▶ **Information shown**
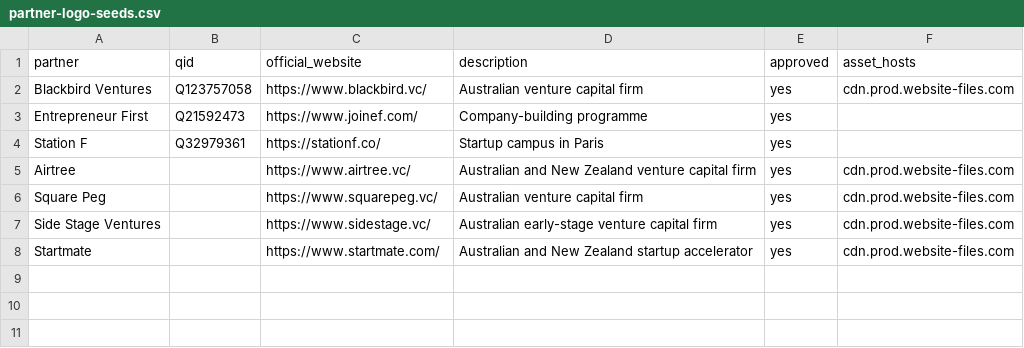
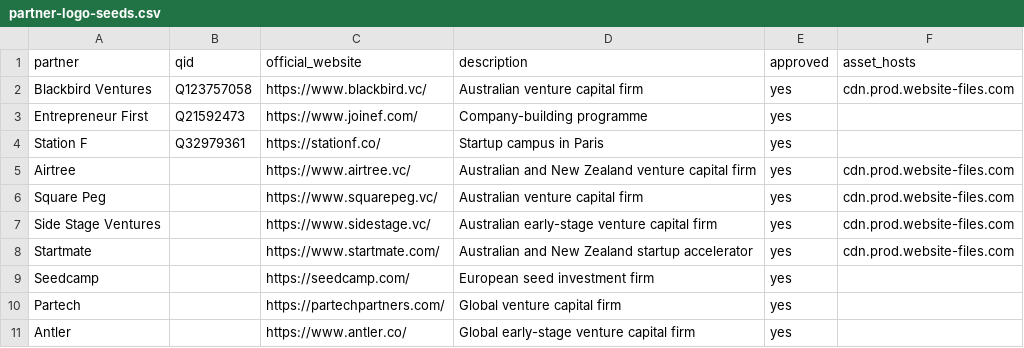
Before and after one commit to castlemilk/startup-atlas, a CSV file: data/partner-logo-seeds.csv, drawn as a sheet.

Commit message:
Expand official investor research seeds

```diff
--- a/data/partner-logo-seeds.csv
+++ b/data/partner-logo-seeds.csv
@@ -8 +8,4 @@ Side Stage Ventures,,https://www.sidestage.vc/,Australian early-stage venture ca
 Startmate,,https://www.startmate.com/,Australian and New Zealand startup accelerator,yes,cdn.prod.website-files.com
+Seedcamp,,https://seedcamp.com/,European seed investment firm,yes,
+Partech,,https://partechpartners.com/,Global venture capital firm,yes,
+Antler,,https://www.antler.co/,Global early-stage venture capital firm,yes,
```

▶ **What needs to be done**
Collect each line of the entries that has the word "https", copying it in full.

▶ **The answer**
@@ -8 +8,4 @@ Side Stage Ventures,,https://www.sidestage.vc/,Australian early-stage venture ca
 Startmate,,https://www.startmate.com/,Australian and New Zealand startup accelerator,yes,cdn.prod.website-files.com
+Seedcamp,,https://seedcamp.com/,European seed investment firm,yes,
+Partech,,https://partechpartners.com/,Global venture capital firm,yes,
+Antler,,https://www.antler.co/,Global early-stage venture capital firm,yes,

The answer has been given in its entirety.